There's way more to tequila than shots with lime and a line of salt, discovers Nicky Pellegrino.
The best way to drink tequila? Well, you lick some salt, knock back a shot glass and then suck on a lime wedge. Repeat at regular intervals and wake up the next morning unable to move your head and swearing never to touch the stuff again.
That's how it works isn't it?
Er, no. This is in fact the kind of attitude Mexican tequila ambassador Ruben Aceves is working hard to change. In Auckland last week to host a tequila-tasting dinner at Dallow's Restaurant in Sale St Bar, he represents artisan tequila maker Herradura, which has produced its premium spirit from fermented agave juice in the same traditional way since 1870.
Aceves admits Mexico's favourite beverage has an image problem.
"Unfortunately, pretty much every college student gets drunk one night with shots of tequila and that tends to be their memory of the drink," he says.
"So we do have a way to go to place tequila where it should be. But perceptions are changing rapidly and as far as sales are concerned it's the fastest growing category in the world - increasingly popular in New Zealand for instance. People like tequila. They're beginning to understand it's not about shots with lime and salt.
There's so much more to it."

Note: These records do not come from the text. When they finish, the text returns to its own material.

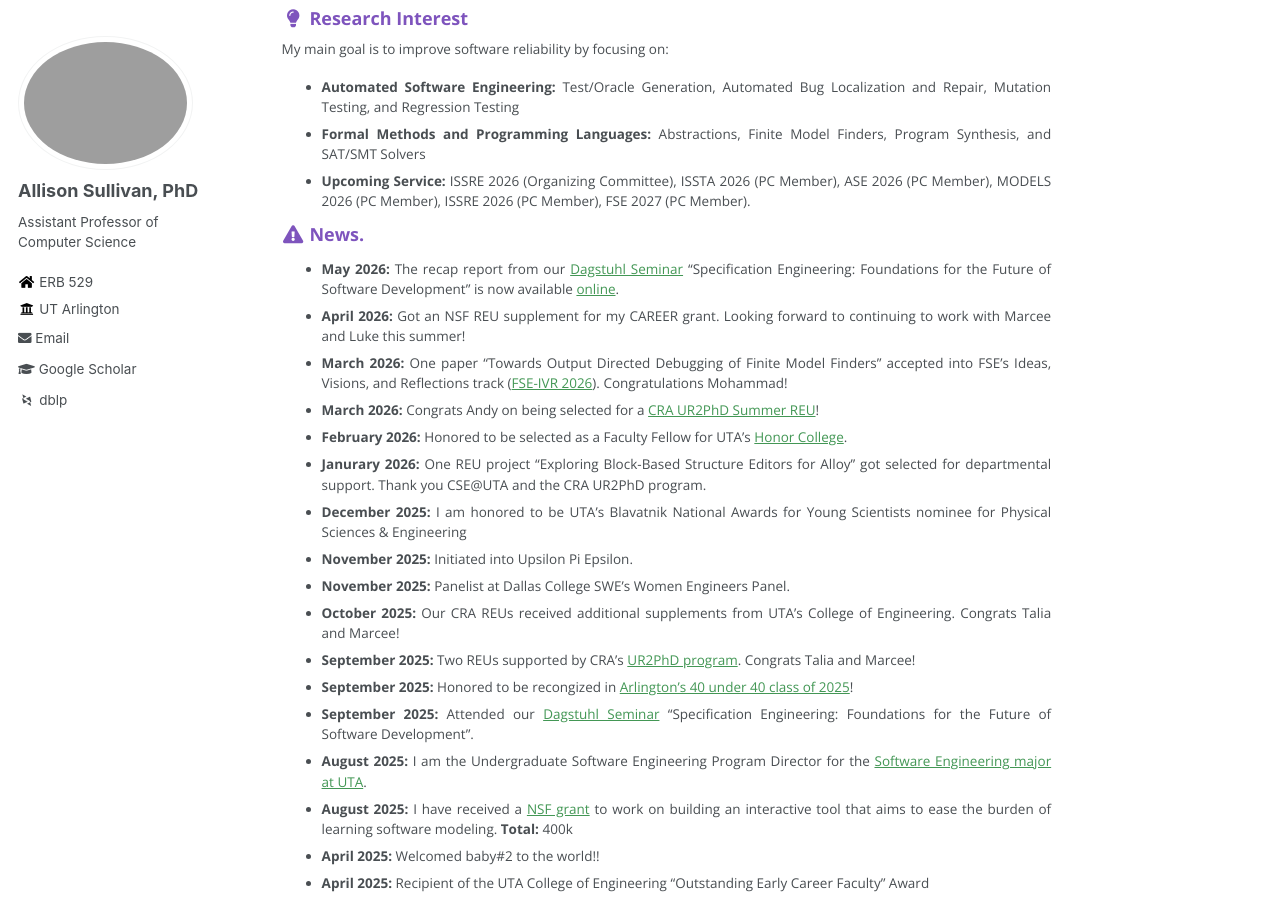
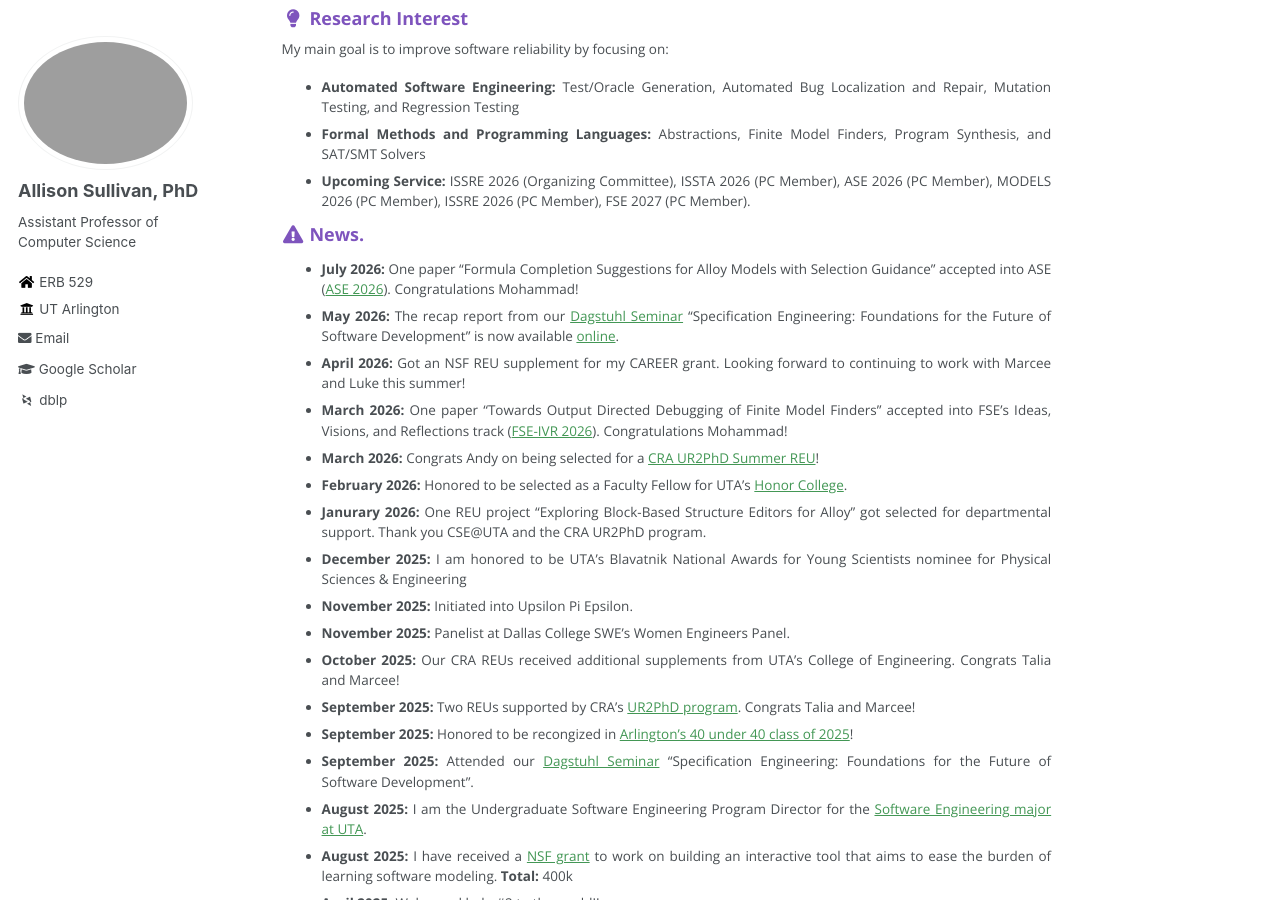
Before and after one commit to Allisonius/allisonius.github.io, a Jekyll site: the page built from _pages/about.md, in a window 1280 px wide and 900 px high, scrolled down 499 px. Built offline with Jekyll 4.4.1, drawn with Linux system fonts in a browser that asks for light colours; some web fonts are replaced.

Commit message:
Update about.md

```diff
--- a/_pages/about.md
+++ b/_pages/about.md
@@ -27,6 +27,7 @@ My main goal is to improve software reliability by focusing on:
 
 ### <i class="fa fa-fw fa-exclamation-triangle" aria-hidden="true"></i> News.
 
+* **July 2026:** One paper "Formula Completion Suggestions for Alloy Models with Selection Guidance" accepted into ASE ([ASE 2026](https://conf.researchr.org/track/ase-2026/ase-2026-research-track)). Congratulations Mohammad!
 * **May 2026:** The recap report from our [Dagstuhl Seminar](https://www.dagstuhl.de/seminars/seminar-calendar/seminar-details/25392) "Specification Engineering: Foundations for the Future of Software Development" is now available [online](https://drops.dagstuhl.de/entities/document/10.4230/DagRep.15.9.160).
 * **April 2026:** Got an NSF REU supplement for my CAREER grant. Looking forward to continuing to work with Marcee and Luke this summer!
 * **March 2026:** One paper "Towards Output Directed Debugging of Finite Model Finders" accepted into FSE's Ideas, Visions, and Reflections track ([FSE-IVR 2026](https://conf.researchr.org/track/fse-2026/fse-2026-ideas-visions-and-reflections)). Congratulations Mohammad!
```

Shooter fans tend to get blotto on the cheaper tequilas that contain other sources of alcohol besides agave and often have caramel added for colour and flavour.
A quality tequila such as Herradura is made from 100 per cent blue agave and goes through a painstaking process before it is poured into a glass.
It takes seven years to grow the plant in the first place. Then it's harvested by hand, steam-cooked in a giant oven, milled, fermented, distilled and possibly aged. After all that effort the only decent way to drink it is to sip slowly.
"Many Mexicans will pour tequila into a shot or cognac glass and then sip it like a brandy or whisky," Aceves explains. "In Mexico we drink tequila before lunch and dinner, with lunch and dinner, and after lunch and dinner."
A good tequila changes in complexity and colour depending on how long it's been aged. The youngest, blanco, is an almost clear liquid with citrus notes and fresh agave flavours. It goes well in many cocktails and matches light foods. At Dallow's it was served with a snapper and scallop cerviche.
Reposado is the next stage. This style of tequila is the most popular in Mexico and is rested in barrels for at least 60 days so the flavours of oak, vanilla, and cinnamon start to develop. Aceves advises matching it to main courses such as chicken, pork or pasta.
Anejo is aged for at least one year and its richer flavours combine well with slow-cooked meat (at Dallow's they served a fall-apart ox cheek braised in coffee).
And the deeper gold extra anejo stays in the barrel for three to four years until the flavours deepen with chocolate, orange, pepper, clove and more oak on the palate. Herredura's Seleccion Supreme tastes more like a fine cognac than a tequila and can be matched with dessert or drunk after dinner.
Aceves stresses that only the ageing process should change the flavour. The liquid in the bottle is exactly the same blend of lowland and highland agave, processed in the same way.
"So if you don't start with a good blanco you won't end up with a good anejo," he points out. "The nice thing about tequila is you can pair it with just about anything. You just have to find the right tequila to match each dish. It's exactly like wine in that respect."
Although shooters are clearly the work of the devil, mixing tequila into a cocktail is acceptable so long as you don't choose a cheap, nasty one.
"When you're mixing a margarita it makes a big difference which tequila you use," Aceves explains. "A blanco works best with the traditional margarita of fresh lime juice and sugar syrup. But if you're using cranberry or mango juice then you could move on to an anejo."
He enjoys seeing bartenders get creative with tequila, but says that in the comfort of their own homes Mexicans prefer to keep things simple, commonly mixing it with ice, Coke and sparkling water in a highball glass. Or into a drink called a Paloma that is essentially tequila blanco, grapefruit soda and maybe a wedge of lime.
As for the hangover, if you drink a premium tequila slowly then you should wake free of one the next day. "It's no stronger than any other spirit," Aceves points out. "If you shoot eight vodkas tonight you'll feel awful tomorrow. So don't blame it on the tequila, it's the way we perceive that it's supposed to be drunk."
Aceves has enjoyed a glass of tequila before lunch every day for the past 36 years. "I pour a glass of my favourite blanco and sip it accompanied with a few olives, a little cheese, a cracker. Delicious."By Nicky Pellegrino